Does 3D Printing Threaten Traditional Manufacturing?
Someday soon you may be able to create replicas of 3D objects by taking their photo and feeding the data to your at-home printer. Will that be the end of the manufacturing-based economy?
What's the Latest Development?
When a Google executive once described 3D printers as having a China on your desktop, the reference was likely made to the country's manufacturing capabilities, not its tendency to violate copyright protections. Yet some worry that at-home printing technology, combined with software that makes blueprints from scans of 3D objects, may threaten the age-old economic arrangement whereby manufactures sell goods to customers.
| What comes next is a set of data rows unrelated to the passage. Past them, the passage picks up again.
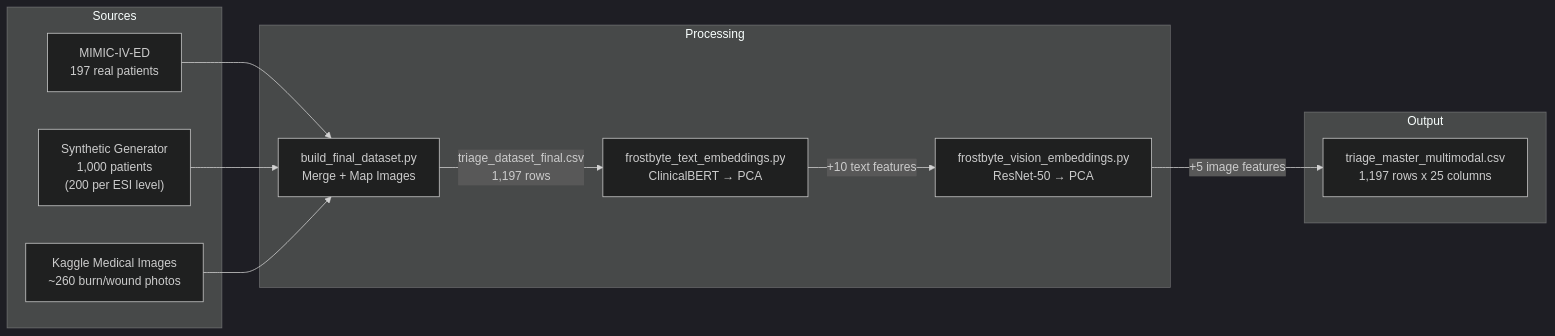
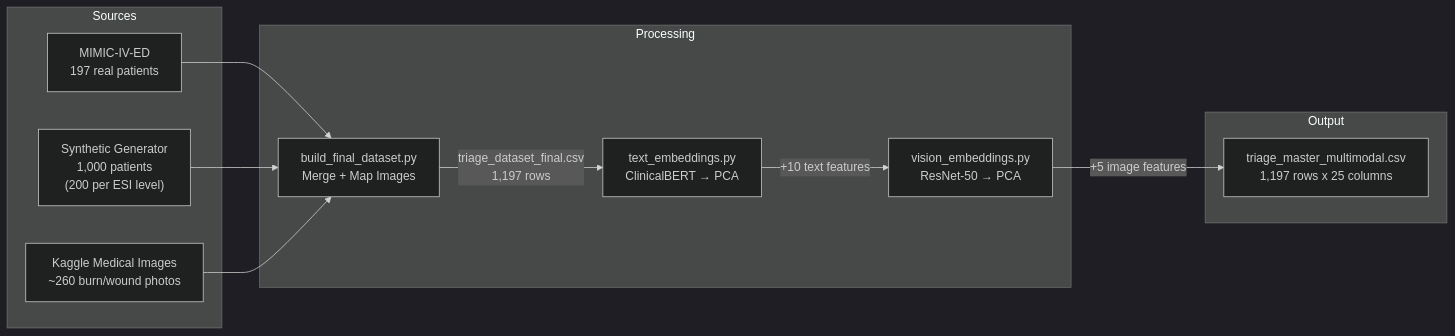
Before and after one commit to Arshgill01/Multimodal-AI-Triage-Assistant: the third of 6 diagrams in README.md, drawn with Mermaid (dark theme). The commit also changed other lines of this file, not shown here.

````diff
--- a/README.md
+++ b/README.md
@@ -133,25 +133,25 @@
 ```mermaid
 flowchart LR
     subgraph Sources
         MIMIC["MIMIC-IV-ED<br/>197 real patients"]
         SYN["Synthetic Generator<br/>1,000 patients<br/>(200 per ESI level)"]
         IMG["Kaggle Medical Images<br/>~260 burn/wound photos"]
     end
 
     subgraph Processing
         MERGE["build_final_dataset.py<br/>Merge + Map Images"]
-        TEXT["frostbyte_text_embeddings.py<br/>ClinicalBERT → PCA"]
-        VIS["frostbyte_vision_embeddings.py<br/>ResNet-50 → PCA"]
+        TEXT["text_embeddings.py<br/>ClinicalBERT → PCA"]
+        VIS["vision_embeddings.py<br/>ResNet-50 → PCA"]
     end
 
     subgraph Output
         CSV["triage_master_multimodal.csv<br/>1,197 rows x 25 columns"]
     end
 
     MIMIC --> MERGE
     SYN --> MERGE
     IMG --> MERGE
     MERGE -->|"triage_dataset_final.csv<br/>1,197 rows"| TEXT
     TEXT -->|"+10 text features"| VIS
     VIS -->|"+5 image features"| CSV
 ```
````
Imagine using your smartphone to snap a picture of a lamp you like from a local shop, then feeding that photo into your 3D printer and voila! Out comes your new lamp.
What's the Big Idea?
The technology needed to make perfect copies of 3D objects by taking photos of them has not been perfected, though the app currently sells for .69 cents. But manufacturers may be worse off for that. Neil Gershenfeld, head of the Center for Bits and Atoms at MIT, said that traditional manufacturers currently treat 3D printers like toys. "By the time they are threatened," says Gershenfeld, "it’ll be too late." Dr Adrian Bowyer, maker of the RepRap printer, has published the designs for his machine, hoping to prevent a societal division between 3D printer "have" and "have nots".
Photo credit: Shutterstock.com
Jonathan Zimmerman explains why teachers should invite, not censor, tough classroom debates.
- During times of war or national crisis in the U.S., school boards and officials are much more wary about allowing teachers and kids to say what they think.
- If our teachers avoid controversial questions in the classroom, kids won't get the experience they need to know how to engage with difficult questions and with criticism.
- Jonathan Zimmerman argues that controversial issues should be taught in schools as they naturally arise. Otherwise kids will learn from TV news what politics looks like – which is more often a rant than a healthy debate.
Controversial map names CEOs of 100 companies producing 71 percent of the world's greenhouse gas emissions.
- Just 100 companies produce 71 percent of the world's greenhouse gases.
- This map lists their names and locations, and their CEOs.
- The climate crisis may be too complex for these 100 people to solve, but naming and shaming them is a good start.
It marks another milestone in SpaceX's long-standing effort to make spaceflight cheaper.
- SpaceX launched Falcon Heavy into space early Tuesday morning.
- A part of its nosecone – known as a fairing – descended back to Earth using special parachutes.
- A net-outfitted boat in the Atlantic Ocean successfully caught the reusable fairing, likely saving the company millions of dollars.
SMARTER FASTER trademarks owned by The Big Think, Inc. All rights reserved.